Investment in a platform makes all the difference. x86 was selling like hot cakes and Intel pushed hard (as well as being pushed by competitors like AMD, Cyrix etc) to keep getting faster. But physics finally kicked in and they couldn't keep making their chips faster but the costs over the huge volumes made their chips fast enough and cheap enough to compete against RISC chips which were much lower volume and more expensive as a result. Companies can only improve their products on the back of investment which comes from sales. ARM found a niche in low power portable products and so focussed on this because it was earning them money and they didn't need to compete with x86. Other chips died as a result of purchases. Alpha went to Compaq which had bought DEC and then it went to HP who bought Compaq, and they killed it because of the deal they had with Intel to develop Itanium. The Alpha devs went to AMD and producer the Opteron which killed Itanium in the market. The market determines where investment goes as well as the history. The x86 (once it got 64 bit support via AMD64 extensions, a direct result of the Alpha) it became suitable for big servers as it could now address more than 4GB of RAM. ARM continued in its niche but as smart phones came along, the need for more RAM and better performance started pushing the architecture towards the same sort of improvements that the x86 had gone through so it got 64 bit support, and multiple cores too and now the performance of ARM is such that a desktop or server could run on ARM, and ARM hasn't remotely hit the buffers that x86 is hitting.

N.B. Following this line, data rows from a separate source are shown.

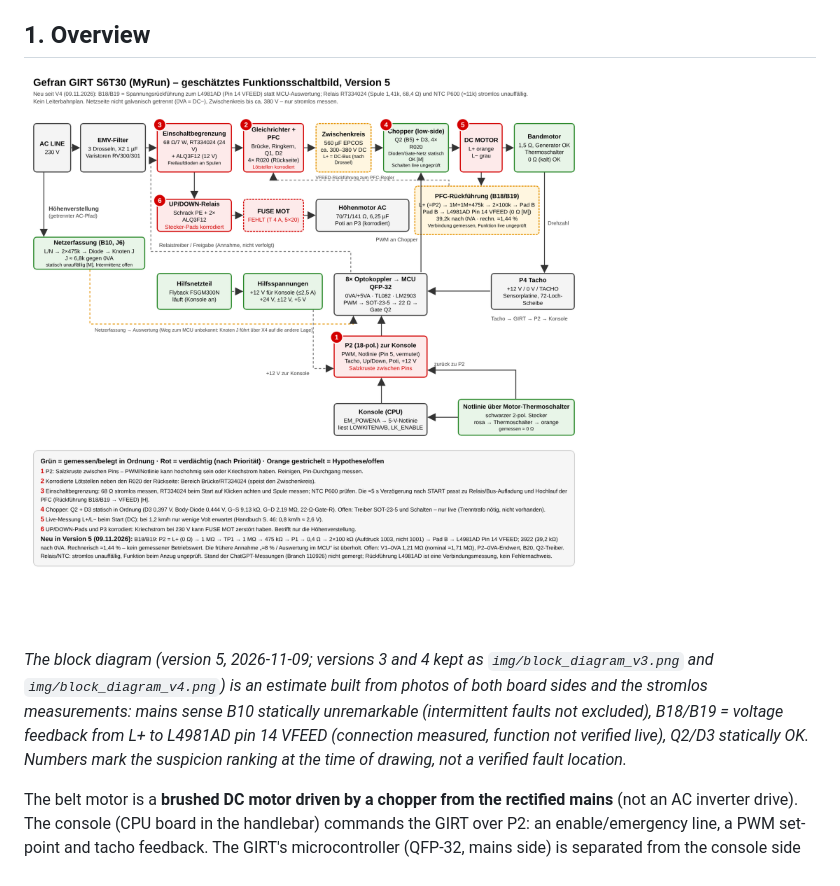
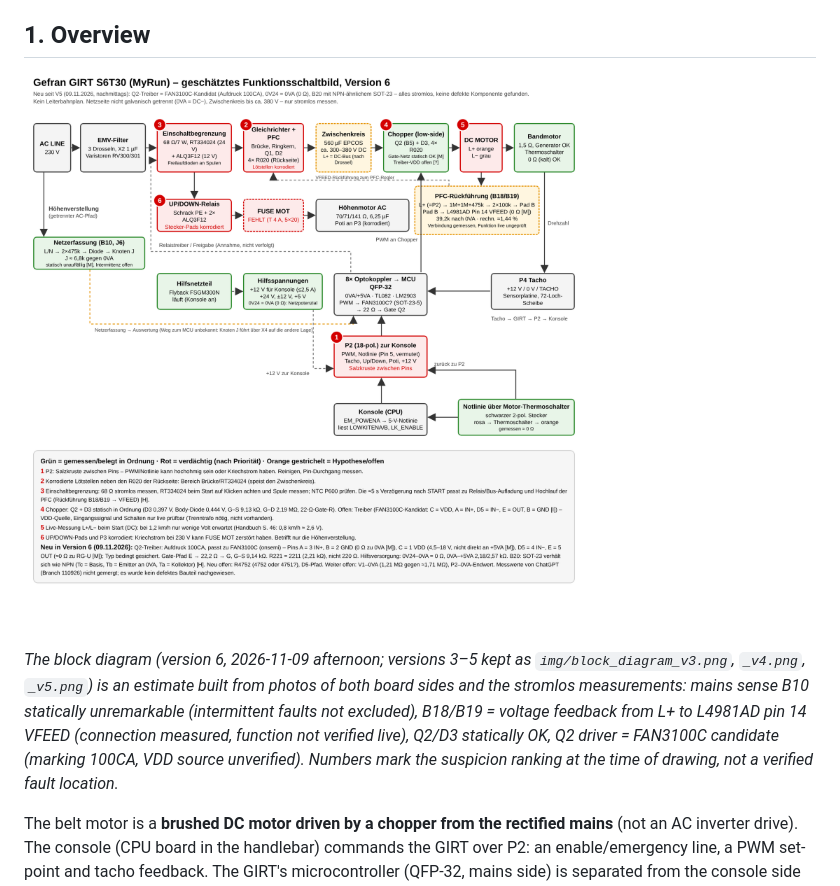
Before and after one commit to kmoellenhoff/myrun_diagnostics, a Markdown page: docs/HARDWARE.md, the part around the change. Rendered like a GitHub page; pictures changed too: docs/img/block_diagram.png.

Commit message:
DOCS: block diagram v6 (FAN3100C candidate, 0V24=0VA, B20 NPN-like, R4752 open); keep v5
Co-Authored-By: Claude Sonnet 5.5 <noreply@anthropic.com>
Claude-Session: https://claude.ai/code/session_01PCWMsMLh1QUFQHXCMiZTdR

```diff
--- a/docs/HARDWARE.md
+++ b/docs/HARDWARE.md
@@ -12,7 +12,7 @@ Unit documented: MyRun serial `DCKA2B021008231`, console firmware `WFW0699_BA30.
 
 ![Estimated functional block diagram](img/block_diagram.png)
 
-*The block diagram (version 5, 2026-11-09; versions 3 and 4 kept as `img/block_diagram_v3.png` and `img/block_diagram_v4.png`) is an estimate built from photos of both board sides and the stromlos measurements: mains sense B10 statically unremarkable (intermittent faults not excluded), B18/B19 = voltage feedback from L+ to L4981AD pin 14 VFEED (connection measured, function not verified live), Q2/D3 statically OK. Numbers mark the suspicion ranking at the time of drawing, not a verified fault location.*
+*The block diagram (version 6, 2026-11-09 afternoon; versions 3–5 kept as `img/block_diagram_v3.png`, `_v4.png`, `_v5.png`) is an estimate built from photos of both board sides and the stromlos measurements: mains sense B10 statically unremarkable (intermittent faults not excluded), B18/B19 = voltage feedback from L+ to L4981AD pin 14 VFEED (connection measured, function not verified live), Q2/D3 statically OK, Q2 driver = FAN3100C candidate (marking 100CA, VDD source unverified). Numbers mark the suspicion ranking at the time of drawing, not a verified fault location.*
 
 The belt motor is a **brushed DC motor driven by a chopper from the rectified mains** (not an AC inverter drive). The console (CPU board in the handlebar) commands the GIRT over P2: an enable/emergency line, a PWM set-point and tacho feedback. The GIRT's microcontroller (QFP-32, mains side) is separated from the console side by 8 Vishay VO617A-8 optocouplers in one column (further ones elsewhere not excluded) **[O]**.
 
```
Also changed, not shown: docs/img/block_diagram_v6.png (added), 1 other file.
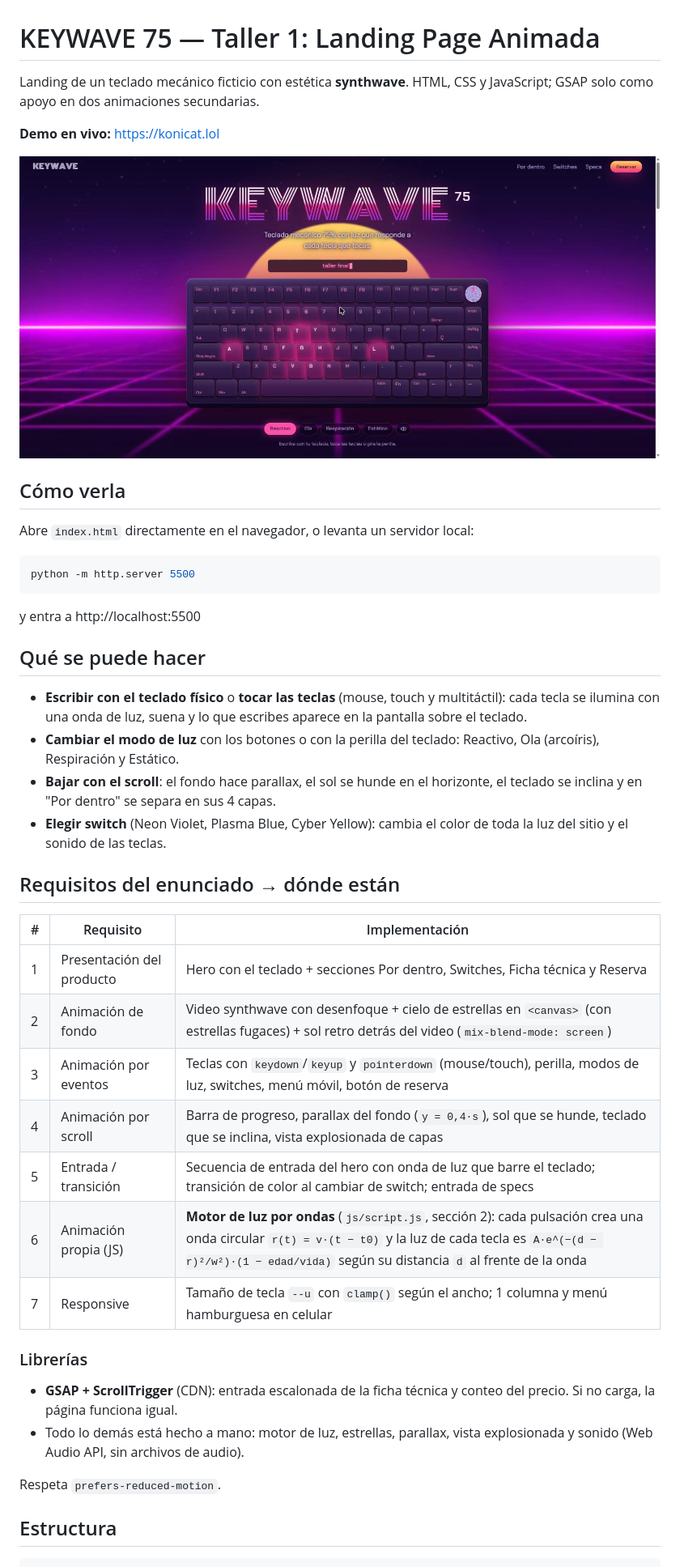
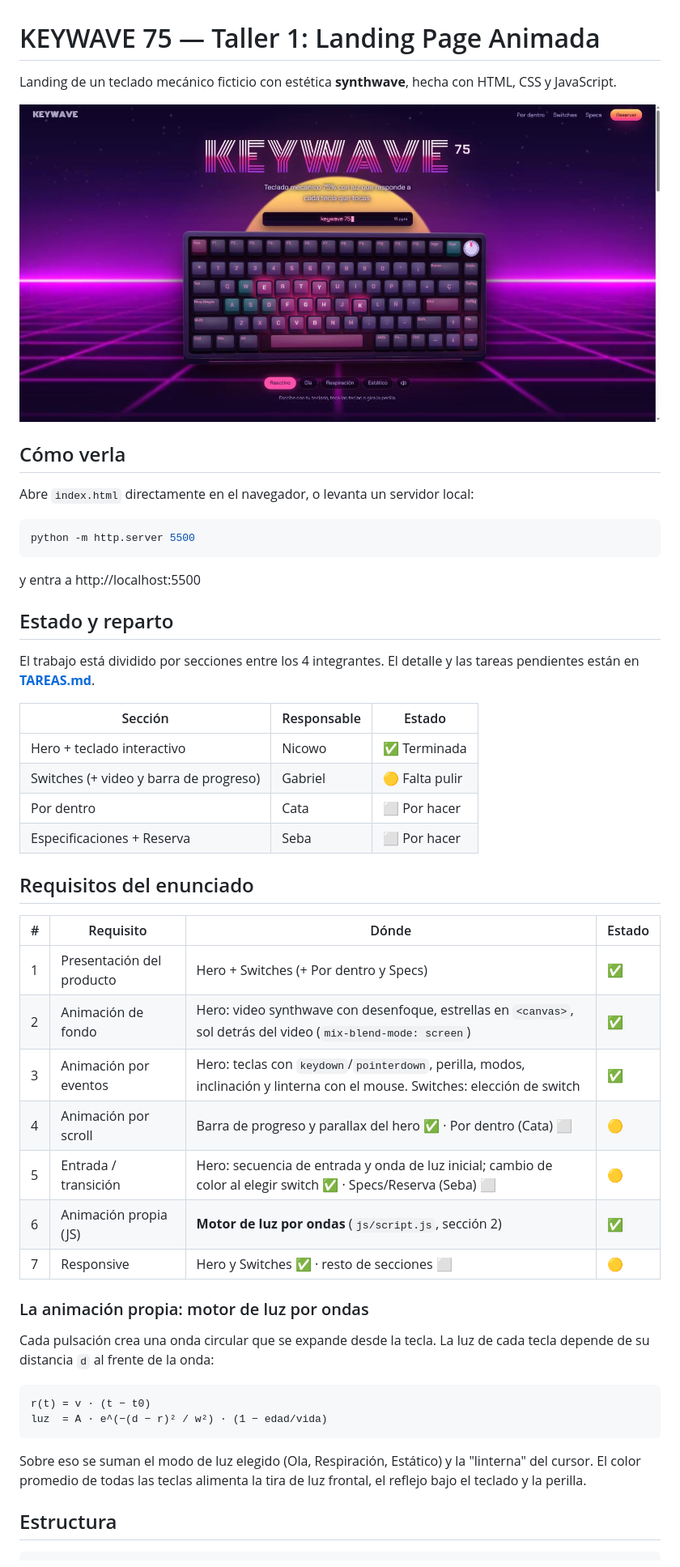
Before and after one commit to gabri3lbrr/taller1WedMo, a Markdown page: README.md, the part around one of its changes. Shown at 81% size. GitHub-like rendering; pictures changed too: docs/capturas/hero.jpg.

````diff
--- a/README.md
+++ b/README.md
@@ -1,9 +1,6 @@
 # KEYWAVE 75 — Taller 1: Landing Page Animada
 
-Landing de un teclado mecánico ficticio con estética **synthwave**.
-HTML, CSS y JavaScript; GSAP solo como apoyo en dos animaciones secundarias.
-
-**Demo en vivo:** https://konicat.lol
+Landing de un teclado mecánico ficticio con estética **synthwave**, hecha con HTML, CSS y JavaScript.
 
 ![Hero](docs/capturas/hero.jpg)
 
@@ -17,31 +14,39 @@ python -m http.server 5500
 
 y entra a http://localhost:5500
 
-## Qué se puede hacer
+## Estado y reparto
 
-- **Escribir con el teclado físico** o **tocar las teclas** (mouse, touch y multitáctil): cada tecla se ilumina con una onda de luz, suena y lo que escribes aparece en la pantalla sobre el teclado.
-- **Cambiar el modo de luz** con los botones o con la perilla del teclado: Reactivo, Ola (arcoíris), Respiración y Estático.
-- **Bajar con el scroll**: el fondo hace parallax, el sol se hunde en el horizonte, el teclado se inclina y en "Por dentro" se separa en sus 4 capas.
-- **Elegir switch** (Neon Violet, Plasma Blue, Cyber Yellow): cambia el color de toda la luz del sitio y el sonido de las teclas.
+El trabajo está dividido por secciones entre los 4 integrantes. El detalle y las tareas pendientes están en **[TAREAS.md](TAREAS.md)**.
 
-## Requisitos del enunciado → dónde están
+| Sección | Responsable | Estado |
+|---------|-------------|--------|
+| Hero + teclado interactivo | Nicowo | ✅ Terminada |
+| Switches (+ video y barra de progreso) | Gabriel | 🟡 Falta pulir |
+| Por dentro | Cata | ⬜ Por hacer |
+| Especificaciones + Reserva | Seba | ⬜ Por hacer |
 
-| # | Requisito | Implementación |
-|---|-----------|----------------|
-| 1 | Presentación del producto | Hero con el teclado + secciones Por dentro, Switches, Ficha técnica y Reserva |
-| 2 | Animación de fondo | Video synthwave con desenfoque + cielo de estrellas en `<canvas>` (con estrellas fugaces) + sol retro detrás del video (`mix-blend-mode: screen`) |
-| 3 | Animación por eventos | Teclas con `keydown`/`keyup` y `pointerdown` (mouse/touch), perilla, modos de luz, switches, menú móvil, botón de reserva |
-| 4 | Animación por scroll | Barra de progreso, parallax del fondo (`y = 0,4·s`), sol que se hunde, teclado que se inclina, vista explosionada de capas |
-| 5 | Entrada / transición | Secuencia de entrada del hero con onda de luz que barre el teclado; transición de color al cambiar de switch; entrada de specs |
-| 6 | Animación propia (JS) | **Motor de luz por ondas** (`js/script.js`, sección 2): cada pulsación crea una onda circular `r(t) = v·(t − t0)` y la luz de cada tecla es `A·e^(−(d − r)²/w²)·(1 − edad/vida)` según su distancia `d` al frente de la onda |
-| 7 | Responsive | Tamaño de tecla `--u` con `clamp()` según el ancho; 1 columna y menú hamburguesa en celular |
+## Requisitos del enunciado
 
-### Librerías
+| # | Requisito | Dónde | Estado |
+|---|-----------|-------|--------|
+| 1 | Presentación del producto | Hero + Switches (+ Por dentro y Specs) | ✅ |
+| 2 | Animación de fondo | Hero: video synthwave con desenfoque, estrellas en `<canvas>`, sol detrás del video (`mix-blend-mode: screen`) | ✅ |
+| 3 | Animación por eventos | Hero: teclas con `keydown`/`pointerdown`, perilla, modos, inclinación y linterna con el mouse. Switches: elección de switch | ✅ |
+| 4 | Animación por scroll | Barra de progreso y parallax del hero ✅ · Por dentro (Cata) ⬜ | 🟡 |
+| 5 | Entrada / transición | Hero: secuencia de entrada y onda de luz inicial; cambio de color al elegir switch ✅ · Specs/Reserva (Seba) ⬜ | 🟡 |
+| 6 | Animación propia (JS) | **Motor de luz por ondas** (`js/script.js`, sección 2) | ✅ |
+| 7 | Responsive | Hero y Switches ✅ · resto de secciones ⬜ | 🟡 |
 
-- **GSAP + ScrollTrigger** (CDN): entrada escalonada de la ficha técnica y conteo del precio. Si no carga, la página funciona igual.
-- Todo lo demás está hecho a mano: motor de luz, estrellas, parallax, vista explosionada y sonido (Web Audio API, sin archivos de audio).
+### La animación propia: motor de luz por ondas
 
-Respeta `prefers-reduced-motion`.
+Cada pulsación crea una onda circular que se expande desde la tecla. La luz de cada tecla depende de su distancia `d` al frente de la onda:
+
+```
+r(t) = v · (t − t0)
+luz  = A · e^(−(d − r)² / w²) · (1 − edad/vida)
+```
+
+Sobre eso se suman el modo de luz elegido (Ola, Respiración, Estático) y la "linterna" del cursor. El color promedio de todas las teclas alimenta la tira de luz frontal, el reflejo bajo el teclado y la perilla.
 
 ## Estructura
 
````
Also changed, not shown: other parts of README.md (+3 -7 lines), TAREAS.md (added, +88 -0 lines), docs/capturas/hero-movil.jpg (added), docs/capturas/hero-ola.jpg (added), docs/capturas/por-dentro.jpg (deleted), 3 other files.
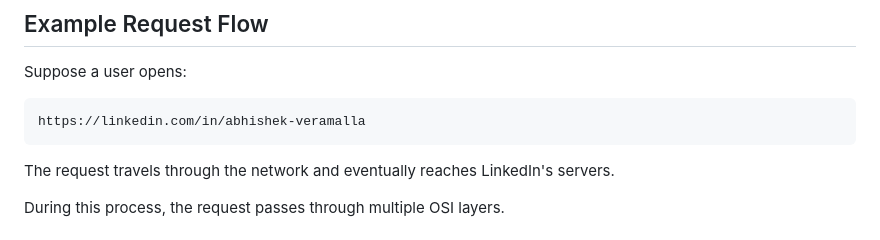
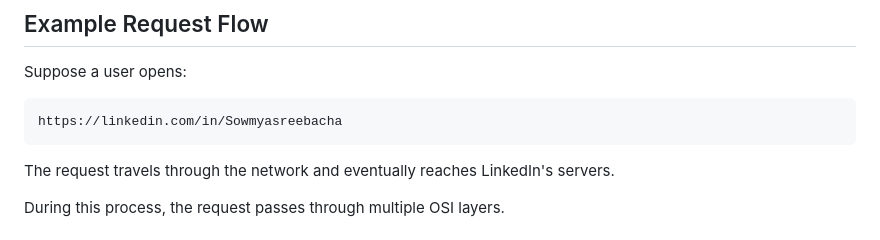
Before and after one commit to sowmyasree33/AWS, a Markdown page: DAY-16/README.md, the part around the change. Drawn GitHub-style.

````diff
--- a/DAY-16/README.md
+++ b/DAY-16/README.md
@@ -119,7 +119,7 @@ This is important because:
 Suppose a user opens:
 
 ```text
-https://linkedin.com/in/abhishek-veramalla
+https://linkedin.com/in/Sowmyasreebacha
 ```
 
 The request travels through the network and eventually reaches LinkedIn's servers.
````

I'm guessing you've not been around long enough to know this because you sound really inexperienced. I suggest you accept that you're wrong and give it up. ARM will keep getting faster and history got us to where we are. Do some reading, it is fascinating.